Over the years, Newcombe has syndicated some of the most important figures of our time, including Pope John Paul II, Richard Nixon, Hillary Clinton, Jimmy Carter, Nancy Reagan, Henry Kissinger, Erma Bombeck, Art Buchwald, Joyce Jillson, Jeane Dixon, Sydney Omarr, Carl Rowan, Robert Novak, Dan Quayle and Oliver North. Newcombe also has syndicated Bill O'Reilly, Molly Ivins, Larry Kudlow, John Stossel, Hunter S. Thompson, Arianna Huffington, Tony Kornheiser, Patrick Buchanan, Thomas Sowell, Walter E. Williams, Michelle Malkin, Mona Charen, Ben Carson, Star Parker, Mark Shields and Susan Estrich. Other columnists include Alexander Cockburn, Robert Scheer, David Nyhan, Brent Bozell, Tony Snow, Tony Blankley, Eric Breindel and Benazir Bhutto.
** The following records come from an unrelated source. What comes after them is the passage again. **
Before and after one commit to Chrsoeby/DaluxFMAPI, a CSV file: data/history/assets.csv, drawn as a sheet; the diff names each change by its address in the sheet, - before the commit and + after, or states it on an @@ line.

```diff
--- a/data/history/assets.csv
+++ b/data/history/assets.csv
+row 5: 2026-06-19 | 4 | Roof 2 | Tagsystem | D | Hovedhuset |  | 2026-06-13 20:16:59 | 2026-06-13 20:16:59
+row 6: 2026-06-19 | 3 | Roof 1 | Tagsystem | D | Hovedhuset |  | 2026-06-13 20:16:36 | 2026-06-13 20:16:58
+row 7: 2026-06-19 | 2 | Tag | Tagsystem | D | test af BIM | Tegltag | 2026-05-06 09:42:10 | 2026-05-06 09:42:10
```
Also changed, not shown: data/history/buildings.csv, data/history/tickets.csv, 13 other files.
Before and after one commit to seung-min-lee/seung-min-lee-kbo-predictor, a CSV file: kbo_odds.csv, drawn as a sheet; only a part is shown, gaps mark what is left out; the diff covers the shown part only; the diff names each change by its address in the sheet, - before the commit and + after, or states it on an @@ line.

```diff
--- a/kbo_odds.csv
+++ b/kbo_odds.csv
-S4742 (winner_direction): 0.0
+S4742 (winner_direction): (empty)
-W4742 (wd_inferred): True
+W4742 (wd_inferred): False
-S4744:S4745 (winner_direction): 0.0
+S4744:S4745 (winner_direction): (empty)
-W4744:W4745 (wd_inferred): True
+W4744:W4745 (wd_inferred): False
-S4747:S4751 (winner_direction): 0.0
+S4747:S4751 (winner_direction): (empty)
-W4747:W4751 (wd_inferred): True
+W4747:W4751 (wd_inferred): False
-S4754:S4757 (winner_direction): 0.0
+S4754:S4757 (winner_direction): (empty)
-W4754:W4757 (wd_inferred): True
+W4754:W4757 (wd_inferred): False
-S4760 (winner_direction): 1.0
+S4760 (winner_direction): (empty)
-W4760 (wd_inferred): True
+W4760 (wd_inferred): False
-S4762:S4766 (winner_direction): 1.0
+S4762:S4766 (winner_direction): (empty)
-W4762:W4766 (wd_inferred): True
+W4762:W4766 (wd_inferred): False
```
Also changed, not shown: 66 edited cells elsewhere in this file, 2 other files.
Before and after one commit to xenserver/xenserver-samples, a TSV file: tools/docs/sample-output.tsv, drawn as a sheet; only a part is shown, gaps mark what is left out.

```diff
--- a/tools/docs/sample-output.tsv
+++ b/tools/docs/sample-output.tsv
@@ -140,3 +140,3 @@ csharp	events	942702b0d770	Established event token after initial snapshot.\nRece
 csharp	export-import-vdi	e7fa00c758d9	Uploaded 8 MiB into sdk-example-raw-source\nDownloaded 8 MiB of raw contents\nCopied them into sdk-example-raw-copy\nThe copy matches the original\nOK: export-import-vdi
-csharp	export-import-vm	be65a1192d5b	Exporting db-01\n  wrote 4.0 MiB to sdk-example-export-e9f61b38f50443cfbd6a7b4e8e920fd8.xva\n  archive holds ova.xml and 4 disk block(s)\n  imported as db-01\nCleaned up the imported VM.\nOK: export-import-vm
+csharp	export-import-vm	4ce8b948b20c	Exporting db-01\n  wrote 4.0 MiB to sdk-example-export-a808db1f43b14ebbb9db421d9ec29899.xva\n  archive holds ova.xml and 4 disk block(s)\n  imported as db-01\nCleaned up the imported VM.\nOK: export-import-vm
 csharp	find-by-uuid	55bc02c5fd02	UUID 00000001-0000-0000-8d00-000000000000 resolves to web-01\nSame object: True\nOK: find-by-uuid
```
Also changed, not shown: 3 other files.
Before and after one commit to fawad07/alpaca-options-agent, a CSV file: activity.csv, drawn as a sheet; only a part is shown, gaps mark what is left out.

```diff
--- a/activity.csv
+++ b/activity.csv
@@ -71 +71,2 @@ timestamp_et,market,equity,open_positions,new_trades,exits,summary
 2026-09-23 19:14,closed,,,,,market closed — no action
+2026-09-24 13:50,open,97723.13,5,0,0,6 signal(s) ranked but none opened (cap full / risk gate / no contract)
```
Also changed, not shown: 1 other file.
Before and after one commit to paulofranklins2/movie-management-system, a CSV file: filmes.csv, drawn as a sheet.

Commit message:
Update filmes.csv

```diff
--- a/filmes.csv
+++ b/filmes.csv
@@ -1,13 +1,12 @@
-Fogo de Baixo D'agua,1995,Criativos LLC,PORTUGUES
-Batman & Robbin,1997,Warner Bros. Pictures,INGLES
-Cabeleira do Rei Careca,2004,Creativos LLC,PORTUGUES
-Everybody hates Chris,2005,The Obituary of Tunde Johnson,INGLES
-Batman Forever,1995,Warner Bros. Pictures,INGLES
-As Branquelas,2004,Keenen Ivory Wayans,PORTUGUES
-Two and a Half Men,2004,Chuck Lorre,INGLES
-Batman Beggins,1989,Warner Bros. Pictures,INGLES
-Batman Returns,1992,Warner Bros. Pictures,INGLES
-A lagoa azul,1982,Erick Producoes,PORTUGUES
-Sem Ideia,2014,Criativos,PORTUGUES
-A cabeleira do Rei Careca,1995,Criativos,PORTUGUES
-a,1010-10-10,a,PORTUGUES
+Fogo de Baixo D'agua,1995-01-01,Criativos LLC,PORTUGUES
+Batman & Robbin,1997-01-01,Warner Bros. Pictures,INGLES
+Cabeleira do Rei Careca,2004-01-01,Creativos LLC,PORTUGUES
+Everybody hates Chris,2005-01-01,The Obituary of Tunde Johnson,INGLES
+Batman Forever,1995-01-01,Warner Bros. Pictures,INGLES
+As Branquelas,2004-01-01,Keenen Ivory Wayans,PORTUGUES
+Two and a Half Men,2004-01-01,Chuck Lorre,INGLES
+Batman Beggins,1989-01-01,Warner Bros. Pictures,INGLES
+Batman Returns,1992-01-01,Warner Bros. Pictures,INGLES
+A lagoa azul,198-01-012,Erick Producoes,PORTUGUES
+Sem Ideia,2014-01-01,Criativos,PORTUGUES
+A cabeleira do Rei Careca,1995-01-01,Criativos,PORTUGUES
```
In addition to B.C., Creators comics include Wizard of Id, One Big Happy, Speed Bump, Chuckle Bros, Agnes, Ballard Street, Liberty Meadows, Rubes, The Other Coast, Archie, Long Story Short, Batman, Zorro, Teenage Mutant Ninja Turtles, Mickey Mouse and Donald Duck. He also syndicated The Far Side internationally.
In 2008 Creators Syndicate acquired the prestigious Copley News Service, which was part of the San Diego Union-Tribune. In 1991 Creators Syndicate took over Heritage Features Syndicate, which was part of the conservative Heritage Foundation based in Washington, D.C.
In 2011 Jack Newcombe became President of Creators Syndicate, and together with Rick Newcombe started Creators Publishing and Sumner Books, which have published more than 150 titles. One of their best sellers is What I Believe by Ben Carson and includes an introduction by Rick Newcombe. One of Sumner Books most successful projects is the "Stories of Success" series by best-selling author Horatio Alger, which have particular appeal to homeschooling parents.
After 25 years of operating in the city of Los Angeles, Creators Syndicate moved to nearby Hermosa Beach because of a tax dispute with the city. In 1992 Creators and the city had a series of hearings to determine the category of tax classification for the company. Once that was determined, Creators stayed in Los Angeles. But in 2007, the city said it changed its mind and wanted Creators moved to a much higher tax classification retroactively for five years with interest and penalties.
Newcombe gave Arianna Huffington her start as a syndicated columnist in 1996 but they parted ways in 1998 after Sheila Lawrence, widow of U.S. Ambassador to Switzerland Larry Lawrence, filed a $25 million lawsuit against the columnist, the syndicate and some of their clients.
Newcombe is also an avid weightlifter, pipe collector and writer. He contributed to the 1983 book The Businessman's Minutes-A-Day Guide to Shaping Up, by former champion bodybuilder and Italian actor Dr. Franco Columbu. He has been lifting weights for most of his life and entered one bodybuilding contest in 1986, placing third in the AAU Mr. Los Angeles Contest. He has been featured in Muscle & Fitness magazine. He wrote the book In Search of Pipe Dreams (2003), which was translated into Mandarin and German, titled Der Traum vom Pfeifenrauchen in German (translation: The Dream of Pipe Smoking) (2007). He also wrote Still Searching for Pipe Dreams in 2010. In 2012, Newcombe contributed to the books Scandinavian Pipemakers, by Jan Andersson, and Shoulder Pain? the Solution and Prevention, by Dr. John Kirsch. He also contributed to the Chinese book, An Ivarsson Product: Three Generations of Ivarsson by Xu Hai, which was published in 2015.